It was a perfect night. Our friends were married in a beautiful, simple ceremony with their two children looking on. I choked back tears as I watched these two amazing moms finally be able to make their commitment to each other legal. My husband Peter and I were given the incredible honor of being their witnesses.
On Saturday, 350 people waited outside in the cold to obtain marriage licenses, only to learn that the Weber County Office had determined it could not open after all. Sunday night people slept outside the Salt Lake County Offices, hoping they could obtain a marriage license in the morning before the State of Utah could request (and possibly be granted) a stay. Over the past few days I have thought a lot about my newlywed friends who still don’t know if their marriage will guarantee the non-biological mom the right to adopt the children she has nurtured since the day they were born.
I have felt shame at the contrast in the circumstances around my wedding. There was never any doubt I could obtain a wedding license to marry Peter. We selected a summer day for our nuptials when family and friends could join us. Forever impacted by Princess Diana’s wedding, I agonized over all the details of our wedding day for months. I certainly didn’t have to sleep on the sidewalk the night before I married my soul mate.

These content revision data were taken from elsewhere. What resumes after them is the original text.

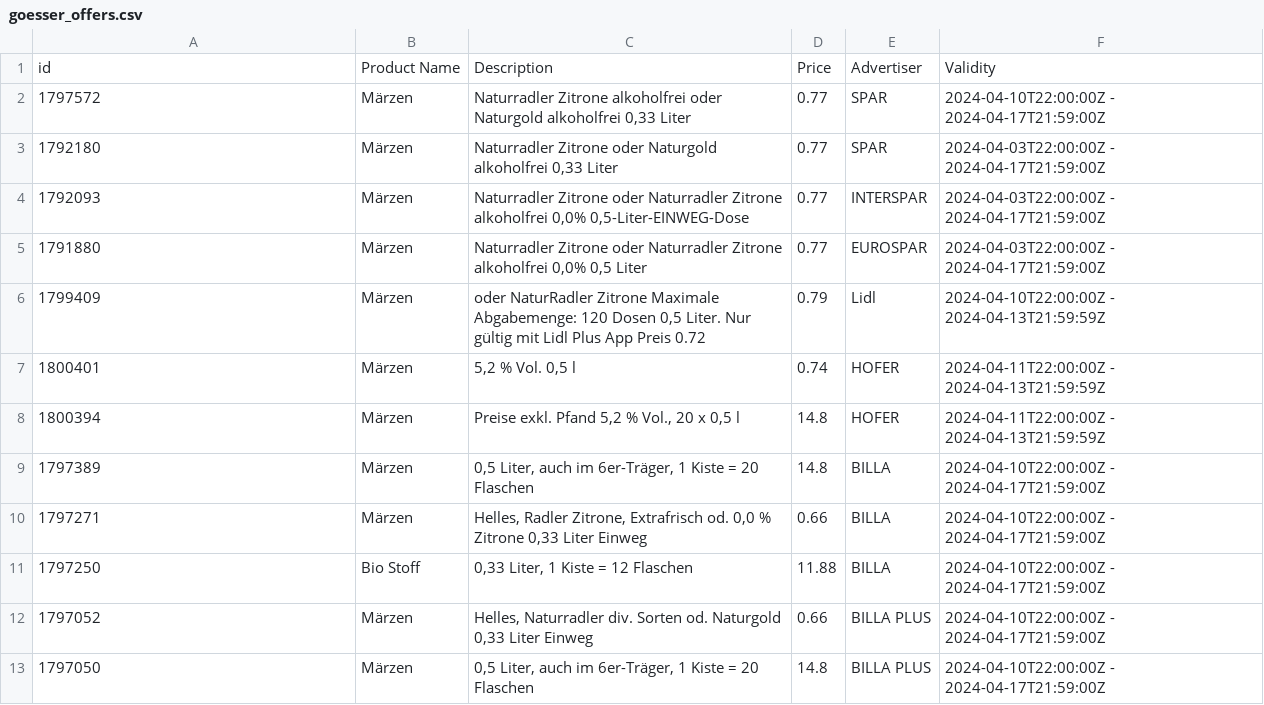
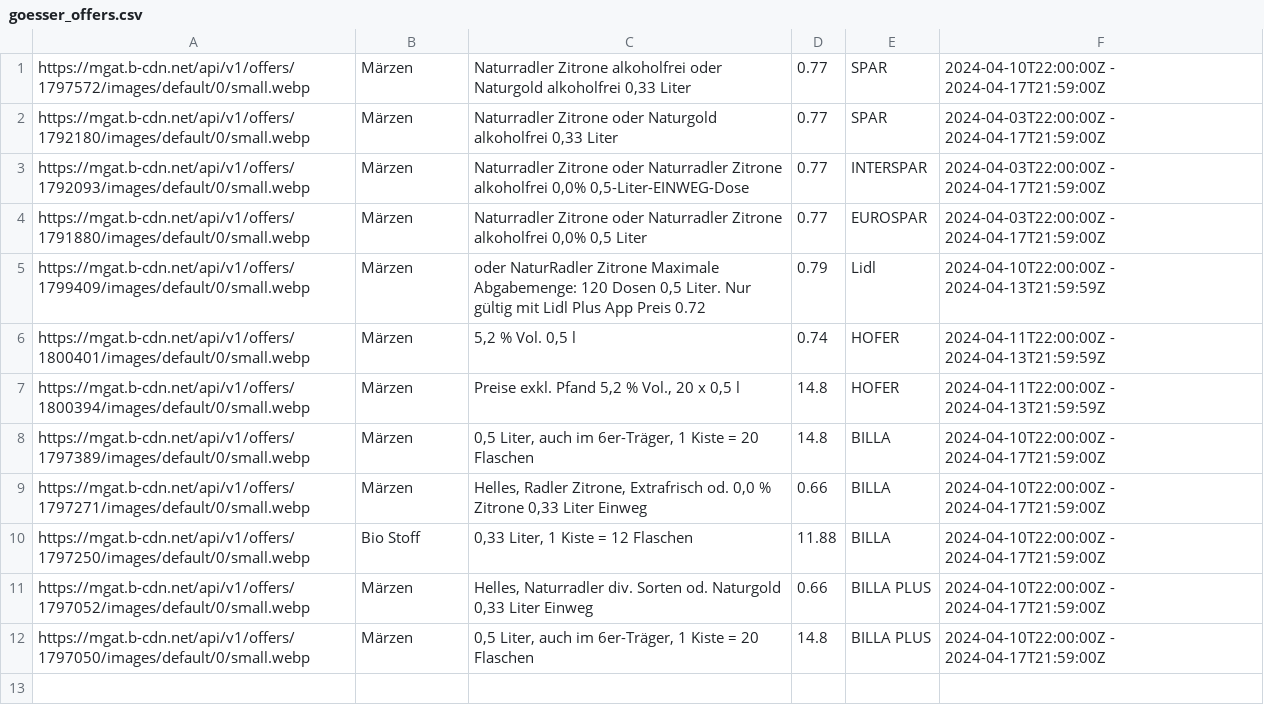
Before and after one commit to muerzi/muerzi.github.io, a CSV file: goesser_offers.csv, drawn as a sheet.

Commit message:
Updating goesser_offers.csv

```diff
--- a/goesser_offers.csv
+++ b/goesser_offers.csv
@@ -1,13 +1,12 @@
-id,Product Name,Description,Price,Advertiser,Validity
-1797572,Märzen,"Naturradler Zitrone alkoholfrei oder Naturgold alkoholfrei 0,33 Liter",0.77,SPAR,2024-04-10T22:00:00Z - 2024-04-17T21:59:00Z
-1792180,Märzen,"Naturradler Zitrone oder Naturgold alkoholfrei 0,33 Liter",0.77,SPAR,2024-04-03T22:00:00Z - 2024-04-17T21:59:00Z
-1792093,Märzen,"Naturradler Zitrone oder Naturradler Zitrone alkoholfrei 0,0% 0,5-Liter-EINWEG-Dose",0.77,INTERSPAR,2024-04-03T22:00:00Z - 2024-04-17T21:59:00Z
-1791880,Märzen,"Naturradler Zitrone oder Naturradler Zitrone alkoholfrei 0,0% 0,5 Liter",0.77,EUROSPAR,2024-04-03T22:00:00Z - 2024-04-17T21:59:00Z
-1799409,Märzen,"oder NaturRadler Zitrone Maximale Abgabemenge: 120 Dosen 0,5 Liter. Nur gültig mit Lidl Plus App Preis 0.72",0.79,Lidl,2024-04-10T22:00:00Z - 2024-04-13T21:59:59Z
-1800401,Märzen,"5,2 % Vol. 0,5 l",0.74,HOFER,2024-04-11T22:00:00Z - 2024-04-13T21:59:59Z
-1800394,Märzen,"Preise exkl. Pfand 5,2 % Vol., 20 x 0,5 l",14.8,HOFER,2024-04-11T22:00:00Z - 2024-04-13T21:59:59Z
-1797389,Märzen,"0,5 Liter, auch im 6er-Träger, 1 Kiste = 20 Flaschen",14.8,BILLA,2024-04-10T22:00:00Z - 2024-04-17T21:59:00Z
-1797271,Märzen,"Helles, Radler Zitrone, Extrafrisch od. 0,0 % Zitrone 0,33 Liter Einweg",0.66,BILLA,2024-04-10T22:00:00Z - 2024-04-17T21:59:00Z
-1797250,Bio Stoff,"0,33 Liter, 1 Kiste = 12 Flaschen",11.88,BILLA,2024-04-10T22:00:00Z - 2024-04-17T21:59:00Z
-1797052,Märzen,"Helles, Naturradler div. Sorten od. Naturgold 0,33 Liter Einweg",0.66,BILLA PLUS,2024-04-10T22:00:00Z - 2024-04-17T21:59:00Z
-1797050,Märzen,"0,5 Liter, auch im 6er-Träger, 1 Kiste = 20 Flaschen",14.8,BILLA PLUS,2024-04-10T22:00:00Z - 2024-04-17T21:59:00Z
+https://mgat.b-cdn.net/api/v1/offers/1797572/images/default/0/small.webp,Märzen,"Naturradler Zitrone alkoholfrei oder Naturgold alkoholfrei 0,33 Liter",0.77,SPAR,2024-04-10T22:00:00Z - 2024-04-17T21:59:00Z
+https://mgat.b-cdn.net/api/v1/offers/1792180/images/default/0/small.webp,Märzen,"Naturradler Zitrone oder Naturgold alkoholfrei 0,33 Liter",0.77,SPAR,2024-04-03T22:00:00Z - 2024-04-17T21:59:00Z
+https://mgat.b-cdn.net/api/v1/offers/1792093/images/default/0/small.webp,Märzen,"Naturradler Zitrone oder Naturradler Zitrone alkoholfrei 0,0% 0,5-Liter-EINWEG-Dose",0.77,INTERSPAR,2024-04-03T22:00:00Z - 2024-04-17T21:59:00Z
+https://mgat.b-cdn.net/api/v1/offers/1791880/images/default/0/small.webp,Märzen,"Naturradler Zitrone oder Naturradler Zitrone alkoholfrei 0,0% 0,5 Liter",0.77,EUROSPAR,2024-04-03T22:00:00Z - 2024-04-17T21:59:00Z
+https://mgat.b-cdn.net/api/v1/offers/1799409/images/default/0/small.webp,Märzen,"oder NaturRadler Zitrone Maximale Abgabemenge: 120 Dosen 0,5 Liter. Nur gültig mit Lidl Plus App Preis 0.72",0.79,Lidl,2024-04-10T22:00:00Z - 2024-04-13T21:59:59Z
+https://mgat.b-cdn.net/api/v1/offers/1800401/images/default/0/small.webp,Märzen,"5,2 % Vol. 0,5 l",0.74,HOFER,2024-04-11T22:00:00Z - 2024-04-13T21:59:59Z
+https://mgat.b-cdn.net/api/v1/offers/1800394/images/default/0/small.webp,Märzen,"Preise exkl. Pfand 5,2 % Vol., 20 x 0,5 l",14.8,HOFER,2024-04-11T22:00:00Z - 2024-04-13T21:59:59Z
+https://mgat.b-cdn.net/api/v1/offers/1797389/images/default/0/small.webp,Märzen,"0,5 Liter, auch im 6er-Träger, 1 Kiste = 20 Flaschen",14.8,BILLA,2024-04-10T22:00:00Z - 2024-04-17T21:59:00Z
+https://mgat.b-cdn.net/api/v1/offers/1797271/images/default/0/small.webp,Märzen,"Helles, Radler Zitrone, Extrafrisch od. 0,0 % Zitrone 0,33 Liter Einweg",0.66,BILLA,2024-04-10T22:00:00Z - 2024-04-17T21:59:00Z
+https://mgat.b-cdn.net/api/v1/offers/1797250/images/default/0/small.webp,Bio Stoff,"0,33 Liter, 1 Kiste = 12 Flaschen",11.88,BILLA,2024-04-10T22:00:00Z - 2024-04-17T21:59:00Z
+https://mgat.b-cdn.net/api/v1/offers/1797052/images/default/0/small.webp,Märzen,"Helles, Naturradler div. Sorten od. Naturgold 0,33 Liter Einweg",0.66,BILLA PLUS,2024-04-10T22:00:00Z - 2024-04-17T21:59:00Z
+https://mgat.b-cdn.net/api/v1/offers/1797050/images/default/0/small.webp,Märzen,"0,5 Liter, auch im 6er-Träger, 1 Kiste = 20 Flaschen",14.8,BILLA PLUS,2024-04-10T22:00:00Z - 2024-04-17T21:59:00Z
```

No one thought I was a threat to their family because I wanted to start my own.
And so, Monday morning, Peter, the kids and I headed off to the Salt Lake County building again to witness more friends marry. We felt like we couldn’t go empty handed. You don’t do that at a wedding. And yet, what do you get for hundreds of couples? Well, we knew they didn’t have time to plan all the details, like the music, so we took our instruments and played all the wedding standards: Pachelbel, Bach, Mouret and more until our arms hurt. Our girls sang “Morning Has Broken” and never has that song felt more right.
I heard the cheer go up when someone shouted, “The stay has been denied!” Everyone who stood in the line that wrapped around two floors of the building was going to be able to get married that day. And yet, no one knows if another court may yet grant a stay. Or, if the State of Utah might win its appeal.
I know not everyone believes in gay marriage; people are free to have their opinions. And, religions do not have to marry same sex couples if they do not wish to, although many faiths welcome the opportunity. As for me, the LGBT community has strengthened my appreciation of marriage and family. I have witnessed that the right to legally commit yourself to the person you love is powerful. People will drop everything to do it. They will wear a Chuck-a-Rama shirt if they have to. They will freeze all night in order to have their relationship formally recognized and honored. People with such commitment bring something precious to the State of Utah. They inspire me to cherish my marriage more deeply and to realize how much I take for granted.
I hope as my girls grow up that they will never forget what they have seen over these historic days. I hope they will remember what a remarkable thing love is, what a precious gift it is to find someone who wants to walk through life hand in hand whatever it may bring. I hope they will remember that marriage is about dropping everything to be with the person you love, that it sustains you when life is cold and that Chuck-a-Rama shirts don’t really matter when you have your best friend. But I also hope that my daughters will come to expect a world where all couples are shown the same dignity that their parents were. I hope someday to live in a state where any loving adult couple can expect they can walk into the County Clerk’s office on any weekday and obtain a marriage license without fear of stays or appeals. Then, I think we will be a state with family values.